Data under study.
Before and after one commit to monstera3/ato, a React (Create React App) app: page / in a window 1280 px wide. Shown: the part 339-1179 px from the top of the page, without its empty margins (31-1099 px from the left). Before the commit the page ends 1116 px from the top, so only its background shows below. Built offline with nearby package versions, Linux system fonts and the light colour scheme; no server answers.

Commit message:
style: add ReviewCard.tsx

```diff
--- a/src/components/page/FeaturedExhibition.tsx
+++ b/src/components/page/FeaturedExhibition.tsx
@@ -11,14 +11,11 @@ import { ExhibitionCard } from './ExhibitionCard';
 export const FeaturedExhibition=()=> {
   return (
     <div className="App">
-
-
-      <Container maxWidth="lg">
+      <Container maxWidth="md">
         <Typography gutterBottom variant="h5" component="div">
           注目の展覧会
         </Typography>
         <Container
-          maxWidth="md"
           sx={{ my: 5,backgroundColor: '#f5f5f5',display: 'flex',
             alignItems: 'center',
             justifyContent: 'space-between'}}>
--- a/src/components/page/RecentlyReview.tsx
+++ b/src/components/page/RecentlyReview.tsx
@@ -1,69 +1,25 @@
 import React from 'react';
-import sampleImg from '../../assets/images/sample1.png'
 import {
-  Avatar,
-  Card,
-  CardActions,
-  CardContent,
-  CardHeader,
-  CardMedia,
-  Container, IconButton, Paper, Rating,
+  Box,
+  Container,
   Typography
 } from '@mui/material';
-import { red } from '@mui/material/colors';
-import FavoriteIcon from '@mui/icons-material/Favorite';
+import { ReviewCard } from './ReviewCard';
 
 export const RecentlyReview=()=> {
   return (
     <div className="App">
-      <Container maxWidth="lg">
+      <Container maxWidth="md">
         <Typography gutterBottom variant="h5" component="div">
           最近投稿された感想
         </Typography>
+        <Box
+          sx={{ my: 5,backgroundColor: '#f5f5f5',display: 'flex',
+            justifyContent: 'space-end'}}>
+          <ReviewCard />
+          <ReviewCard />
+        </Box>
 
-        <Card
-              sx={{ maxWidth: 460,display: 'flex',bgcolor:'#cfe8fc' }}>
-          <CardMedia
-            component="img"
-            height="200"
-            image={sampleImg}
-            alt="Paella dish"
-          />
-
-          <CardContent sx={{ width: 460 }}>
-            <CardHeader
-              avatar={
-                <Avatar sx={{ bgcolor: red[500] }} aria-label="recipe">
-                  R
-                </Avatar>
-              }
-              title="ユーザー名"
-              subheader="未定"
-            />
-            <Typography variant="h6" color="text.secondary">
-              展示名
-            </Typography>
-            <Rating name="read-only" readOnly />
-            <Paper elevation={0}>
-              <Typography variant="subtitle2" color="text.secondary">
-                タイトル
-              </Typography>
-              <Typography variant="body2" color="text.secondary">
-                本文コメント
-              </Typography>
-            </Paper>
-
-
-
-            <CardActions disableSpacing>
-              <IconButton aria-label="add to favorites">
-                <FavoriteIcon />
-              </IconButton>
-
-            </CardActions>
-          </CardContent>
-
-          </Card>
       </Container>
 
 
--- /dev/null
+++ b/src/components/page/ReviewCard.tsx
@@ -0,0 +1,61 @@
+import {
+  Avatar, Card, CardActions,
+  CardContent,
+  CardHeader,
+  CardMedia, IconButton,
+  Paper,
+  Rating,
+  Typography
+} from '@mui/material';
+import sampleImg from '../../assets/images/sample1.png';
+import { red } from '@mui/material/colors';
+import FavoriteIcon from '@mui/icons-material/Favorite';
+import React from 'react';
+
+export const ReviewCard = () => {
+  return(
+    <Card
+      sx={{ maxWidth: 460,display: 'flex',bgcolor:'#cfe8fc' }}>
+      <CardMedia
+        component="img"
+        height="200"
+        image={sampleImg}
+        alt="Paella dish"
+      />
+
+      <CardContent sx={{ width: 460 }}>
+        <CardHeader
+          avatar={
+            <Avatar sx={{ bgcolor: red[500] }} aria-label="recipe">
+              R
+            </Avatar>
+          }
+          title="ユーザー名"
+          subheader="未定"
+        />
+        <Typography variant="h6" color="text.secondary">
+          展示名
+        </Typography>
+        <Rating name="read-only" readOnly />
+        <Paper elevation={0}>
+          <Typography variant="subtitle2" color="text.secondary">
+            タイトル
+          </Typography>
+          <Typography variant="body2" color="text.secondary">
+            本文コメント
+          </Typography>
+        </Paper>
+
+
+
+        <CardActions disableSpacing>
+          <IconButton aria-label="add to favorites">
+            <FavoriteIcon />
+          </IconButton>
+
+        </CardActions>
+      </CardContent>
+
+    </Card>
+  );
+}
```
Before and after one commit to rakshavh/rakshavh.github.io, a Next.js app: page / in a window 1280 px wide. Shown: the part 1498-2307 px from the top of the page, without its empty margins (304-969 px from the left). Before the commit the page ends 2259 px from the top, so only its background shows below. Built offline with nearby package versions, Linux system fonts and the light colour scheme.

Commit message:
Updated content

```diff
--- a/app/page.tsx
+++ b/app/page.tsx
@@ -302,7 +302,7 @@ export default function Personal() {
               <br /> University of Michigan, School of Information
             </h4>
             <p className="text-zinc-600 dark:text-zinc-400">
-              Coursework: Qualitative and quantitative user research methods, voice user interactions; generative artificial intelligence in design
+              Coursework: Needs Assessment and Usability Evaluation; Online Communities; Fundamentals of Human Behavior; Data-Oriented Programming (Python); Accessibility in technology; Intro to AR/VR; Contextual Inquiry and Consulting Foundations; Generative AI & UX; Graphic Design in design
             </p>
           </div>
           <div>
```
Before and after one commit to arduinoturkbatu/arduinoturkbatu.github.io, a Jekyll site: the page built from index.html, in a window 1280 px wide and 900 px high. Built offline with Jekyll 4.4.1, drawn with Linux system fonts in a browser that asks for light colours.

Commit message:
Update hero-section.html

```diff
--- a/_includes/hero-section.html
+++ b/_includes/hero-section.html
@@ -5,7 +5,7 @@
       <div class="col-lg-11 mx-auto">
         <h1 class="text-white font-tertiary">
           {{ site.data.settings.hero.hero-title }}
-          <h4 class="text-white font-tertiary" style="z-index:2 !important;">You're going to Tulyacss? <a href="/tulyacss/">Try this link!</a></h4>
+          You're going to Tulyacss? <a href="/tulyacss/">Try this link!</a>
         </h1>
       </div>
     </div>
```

The problem. Whatever is in the entries above, write it out exactly.

Output of the task.
Before and after one commit to monstera3/ato, a React (Create React App) app: page / in a window 1280 px wide. Shown: the part 339-1179 px from the top of the page, without its empty margins (31-1099 px from the left). Before the commit the page ends 1116 px from the top, so only its background shows below. Built offline with nearby package versions, Linux system fonts and the light colour scheme; no server answers.

Commit message:
style: add ReviewCard.tsx

```diff
--- a/src/components/page/FeaturedExhibition.tsx
+++ b/src/components/page/FeaturedExhibition.tsx
@@ -11,14 +11,11 @@ import { ExhibitionCard } from './ExhibitionCard';
 export const FeaturedExhibition=()=> {
   return (
     <div className="App">
-
-
-      <Container maxWidth="lg">
+      <Container maxWidth="md">
         <Typography gutterBottom variant="h5" component="div">
           注目の展覧会
         </Typography>
         <Container
-          maxWidth="md"
           sx={{ my: 5,backgroundColor: '#f5f5f5',display: 'flex',
             alignItems: 'center',
             justifyContent: 'space-between'}}>
--- a/src/components/page/RecentlyReview.tsx
+++ b/src/components/page/RecentlyReview.tsx
@@ -1,69 +1,25 @@
 import React from 'react';
-import sampleImg from '../../assets/images/sample1.png'
 import {
-  Avatar,
-  Card,
-  CardActions,
-  CardContent,
-  CardHeader,
-  CardMedia,
-  Container, IconButton, Paper, Rating,
+  Box,
+  Container,
   Typography
 } from '@mui/material';
-import { red } from '@mui/material/colors';
-import FavoriteIcon from '@mui/icons-material/Favorite';
+import { ReviewCard } from './ReviewCard';
 
 export const RecentlyReview=()=> {
   return (
     <div className="App">
-      <Container maxWidth="lg">
+      <Container maxWidth="md">
         <Typography gutterBottom variant="h5" component="div">
           最近投稿された感想
         </Typography>
+        <Box
+          sx={{ my: 5,backgroundColor: '#f5f5f5',display: 'flex',
+            justifyContent: 'space-end'}}>
+          <ReviewCard />
+          <ReviewCard />
+        </Box>
 
-        <Card
-              sx={{ maxWidth: 460,display: 'flex',bgcolor:'#cfe8fc' }}>
-          <CardMedia
-            component="img"
-            height="200"
-            image={sampleImg}
-            alt="Paella dish"
-          />
-
-          <CardContent sx={{ width: 460 }}>
-            <CardHeader
-              avatar={
-                <Avatar sx={{ bgcolor: red[500] }} aria-label="recipe">
-                  R
-                </Avatar>
-              }
-              title="ユーザー名"
-              subheader="未定"
-            />
-            <Typography variant="h6" color="text.secondary">
-              展示名
-            </Typography>
-            <Rating name="read-only" readOnly />
-            <Paper elevation={0}>
-              <Typography variant="subtitle2" color="text.secondary">
-                タイトル
-              </Typography>
-              <Typography variant="body2" color="text.secondary">
-                本文コメント
-              </Typography>
-            </Paper>
-
-
-
-            <CardActions disableSpacing>
-              <IconButton aria-label="add to favorites">
-                <FavoriteIcon />
-              </IconButton>
-
-            </CardActions>
-          </CardContent>
-
-          </Card>
       </Container>
 
 
--- /dev/null
+++ b/src/components/page/ReviewCard.tsx
@@ -0,0 +1,61 @@
+import {
+  Avatar, Card, CardActions,
+  CardContent,
+  CardHeader,
+  CardMedia, IconButton,
+  Paper,
+  Rating,
+  Typography
+} from '@mui/material';
+import sampleImg from '../../assets/images/sample1.png';
+import { red } from '@mui/material/colors';
+import FavoriteIcon from '@mui/icons-material/Favorite';
+import React from 'react';
+
+export const ReviewCard = () => {
+  return(
+    <Card
+      sx={{ maxWidth: 460,display: 'flex',bgcolor:'#cfe8fc' }}>
+      <CardMedia
+        component="img"
+        height="200"
+        image={sampleImg}
+        alt="Paella dish"
+      />
+
+      <CardContent sx={{ width: 460 }}>
+        <CardHeader
+          avatar={
+            <Avatar sx={{ bgcolor: red[500] }} aria-label="recipe">
+              R
+            </Avatar>
+          }
+          title="ユーザー名"
+          subheader="未定"
+        />
+        <Typography variant="h6" color="text.secondary">
+          展示名
+        </Typography>
+        <Rating name="read-only" readOnly />
+        <Paper elevation={0}>
+          <Typography variant="subtitle2" color="text.secondary">
+            タイトル
+          </Typography>
+          <Typography variant="body2" color="text.secondary">
+            本文コメント
+          </Typography>
+        </Paper>
+
+
+
+        <CardActions disableSpacing>
+          <IconButton aria-label="add to favorites">
+            <FavoriteIcon />
+          </IconButton>
+
+        </CardActions>
+      </CardContent>
+
+    </Card>
+  );
+}
```
Before and after one commit to rakshavh/rakshavh.github.io, a Next.js app: page / in a window 1280 px wide. Shown: the part 1498-2307 px from the top of the page, without its empty margins (304-969 px from the left). Before the commit the page ends 2259 px from the top, so only its background shows below. Built offline with nearby package versions, Linux system fonts and the light colour scheme.

Commit message:
Updated content

```diff
--- a/app/page.tsx
+++ b/app/page.tsx
@@ -302,7 +302,7 @@ export default function Personal() {
               <br /> University of Michigan, School of Information
             </h4>
             <p className="text-zinc-600 dark:text-zinc-400">
-              Coursework: Qualitative and quantitative user research methods, voice user interactions; generative artificial intelligence in design
+              Coursework: Needs Assessment and Usability Evaluation; Online Communities; Fundamentals of Human Behavior; Data-Oriented Programming (Python); Accessibility in technology; Intro to AR/VR; Contextual Inquiry and Consulting Foundations; Generative AI & UX; Graphic Design in design
             </p>
           </div>
           <div>
```
Before and after one commit to arduinoturkbatu/arduinoturkbatu.github.io, a Jekyll site: the page built from index.html, in a window 1280 px wide and 900 px high. Built offline with Jekyll 4.4.1, drawn with Linux system fonts in a browser that asks for light colours.

Commit message:
Update hero-section.html

```diff
--- a/_includes/hero-section.html
+++ b/_includes/hero-section.html
@@ -5,7 +5,7 @@
       <div class="col-lg-11 mx-auto">
         <h1 class="text-white font-tertiary">
           {{ site.data.settings.hero.hero-title }}
-          <h4 class="text-white font-tertiary" style="z-index:2 !important;">You're going to Tulyacss? <a href="/tulyacss/">Try this link!</a></h4>
+          You're going to Tulyacss? <a href="/tulyacss/">Try this link!</a>
         </h1>
       </div>
     </div>
```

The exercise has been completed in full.